PraSankar’s debut script was released in 2016 and yes, he didn’t find it outdated. It has a novel point and has been upgraded. It is a female centric rom com and the girl’s role is very strong. He shares, “We hunted for the right person and found Madhumitha Sircar who did a great job and brought about the many shades in the character. Rakesh Vardhe of Evariki Cheppoddhu is the hero. We are planning a theatre release and it will be either in November or February. Every change I made only made the script better and better. My next film is my favourite story and I had written that too in 2017.” We ask PraSankar if he fits into the industry easily? He responds quite quickly, “I had a doubt initially when I didn’t enter this place but once I came here, I got so busy with work that I had no time to even entertain such thoughts. As long as you work hard nothing should matter to you. I worked on multiple projects and established a network. Patience is my strength and my limitation is that I am destructive by nature which eventually is good for the project. For instance when I develop something and if I don’t like it, I wipe off everything and start it from scratch. You can’t survive here with mediocrity”.

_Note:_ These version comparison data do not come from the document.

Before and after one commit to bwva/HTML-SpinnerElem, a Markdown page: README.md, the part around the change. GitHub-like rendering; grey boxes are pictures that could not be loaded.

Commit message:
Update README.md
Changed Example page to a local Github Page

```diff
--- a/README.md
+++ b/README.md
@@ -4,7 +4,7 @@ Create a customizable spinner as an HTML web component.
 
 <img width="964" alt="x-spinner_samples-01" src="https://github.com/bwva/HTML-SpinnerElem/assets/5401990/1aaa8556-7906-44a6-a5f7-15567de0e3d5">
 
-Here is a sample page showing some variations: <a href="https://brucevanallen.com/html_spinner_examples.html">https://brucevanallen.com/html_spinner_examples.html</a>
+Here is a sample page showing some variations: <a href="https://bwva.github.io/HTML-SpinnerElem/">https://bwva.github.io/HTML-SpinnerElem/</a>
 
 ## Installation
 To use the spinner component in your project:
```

Ask the director if the umpteen aspiring writers and directors who are all waiting will someday find a space in the industry, he sounds very positive. PraSankar states that the talented ghostwriters sure have a great future but they shouldn’t give up mid way. They will get experience which they can keep building. He shares, “There are many writing rooms, sometimes those who come without experience surprise you. We can’t categorise them, there might be a project that will showcase their strength and also some that will show their limitations. You can’t ask those who are weak in rom com to write a script, we have to identify their strengths and that comes out when you keep working. You won’t know what you are good at if you don’t write, one fine day you will get the recognition. We have a lot of writers and directors now and also those writers whose name doesn’t come on screen will find work. There is a constant need for writers and people keep asking if they are available. This is a small industry and when projects are moving, people require talent. You need to work till you get that one hit film and till then keep expanding your circle.” PraSankar reiterates there is a lot of space in the industry. The audience is getting selective and wants to watch good cinema otherwise they are okay watching films on OTT platforms. If the people don’t find the effort from the team, they won’t accept it, which is why the past three films – Bimbisara, Seetaramam, Kartikeya 2 were big hits. Once television was a competition to cinema and now it is OTT. I can see people have become alert, there is respect for writers and directors now.